- [THE PROBLEM]: Take every line from the listing below that contains "butterScaler".

'''

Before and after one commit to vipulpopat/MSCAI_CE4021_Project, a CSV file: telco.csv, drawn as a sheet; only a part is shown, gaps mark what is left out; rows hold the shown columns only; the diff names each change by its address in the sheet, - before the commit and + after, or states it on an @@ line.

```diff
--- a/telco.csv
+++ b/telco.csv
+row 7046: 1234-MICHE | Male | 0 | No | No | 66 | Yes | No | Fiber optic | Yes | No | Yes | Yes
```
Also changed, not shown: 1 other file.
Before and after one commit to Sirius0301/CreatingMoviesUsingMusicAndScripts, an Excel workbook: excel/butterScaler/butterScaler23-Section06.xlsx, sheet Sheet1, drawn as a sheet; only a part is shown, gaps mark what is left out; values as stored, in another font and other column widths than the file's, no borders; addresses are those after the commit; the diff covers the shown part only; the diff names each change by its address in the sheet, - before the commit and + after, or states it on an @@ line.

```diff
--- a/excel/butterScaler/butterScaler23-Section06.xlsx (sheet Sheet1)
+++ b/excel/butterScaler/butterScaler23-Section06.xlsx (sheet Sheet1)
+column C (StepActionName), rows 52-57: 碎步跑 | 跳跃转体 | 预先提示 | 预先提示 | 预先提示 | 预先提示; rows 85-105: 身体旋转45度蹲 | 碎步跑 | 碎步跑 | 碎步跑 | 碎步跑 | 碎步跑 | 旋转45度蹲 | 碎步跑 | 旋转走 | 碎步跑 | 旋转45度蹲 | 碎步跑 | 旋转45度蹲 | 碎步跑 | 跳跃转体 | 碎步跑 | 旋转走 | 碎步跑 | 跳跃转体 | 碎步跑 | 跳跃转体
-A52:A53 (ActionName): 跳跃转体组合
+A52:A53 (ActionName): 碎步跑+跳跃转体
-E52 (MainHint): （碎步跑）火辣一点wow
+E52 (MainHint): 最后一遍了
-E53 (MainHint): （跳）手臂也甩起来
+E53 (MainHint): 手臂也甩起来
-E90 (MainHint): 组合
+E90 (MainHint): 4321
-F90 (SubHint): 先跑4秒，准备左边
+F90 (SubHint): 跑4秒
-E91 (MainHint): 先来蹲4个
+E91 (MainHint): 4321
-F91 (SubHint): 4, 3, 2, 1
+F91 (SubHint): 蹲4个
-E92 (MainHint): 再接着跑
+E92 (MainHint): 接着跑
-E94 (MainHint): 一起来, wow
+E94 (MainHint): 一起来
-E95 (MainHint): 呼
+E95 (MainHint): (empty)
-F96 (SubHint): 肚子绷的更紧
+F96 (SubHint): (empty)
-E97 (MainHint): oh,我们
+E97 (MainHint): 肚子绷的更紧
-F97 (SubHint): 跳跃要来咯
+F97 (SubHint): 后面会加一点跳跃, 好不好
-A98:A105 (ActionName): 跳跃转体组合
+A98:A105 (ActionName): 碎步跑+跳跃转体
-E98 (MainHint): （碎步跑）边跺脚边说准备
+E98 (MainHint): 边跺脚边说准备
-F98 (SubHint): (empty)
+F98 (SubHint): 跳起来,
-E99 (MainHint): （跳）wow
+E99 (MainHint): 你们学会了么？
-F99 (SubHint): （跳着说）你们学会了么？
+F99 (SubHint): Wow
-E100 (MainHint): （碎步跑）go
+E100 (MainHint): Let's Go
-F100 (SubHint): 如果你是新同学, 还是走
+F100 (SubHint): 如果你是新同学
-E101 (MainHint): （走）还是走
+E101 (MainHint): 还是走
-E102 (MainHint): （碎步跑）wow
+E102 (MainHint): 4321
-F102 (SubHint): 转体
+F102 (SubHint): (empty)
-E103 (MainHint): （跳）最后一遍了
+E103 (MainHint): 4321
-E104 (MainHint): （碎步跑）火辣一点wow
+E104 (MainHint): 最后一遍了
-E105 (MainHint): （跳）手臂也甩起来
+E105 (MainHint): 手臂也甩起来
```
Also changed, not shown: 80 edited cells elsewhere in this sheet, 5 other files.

'''

- [THE ANSWER]:
Before and after one commit to Sirius0301/CreatingMoviesUsingMusicAndScripts, an Excel workbook: excel/butterScaler/butterScaler23-Section06.xlsx, sheet Sheet1, drawn as a sheet; only a part is shown, gaps mark what is left out; values as stored, in another font and other column widths than the file's, no borders; addresses are those after the commit; the diff covers the shown part only; the diff names each change by its address in the sheet, - before the commit and + after, or states it on an @@ line.
--- a/excel/butterScaler/butterScaler23-Section06.xlsx (sheet Sheet1)
+++ b/excel/butterScaler/butterScaler23-Section06.xlsx (sheet Sheet1)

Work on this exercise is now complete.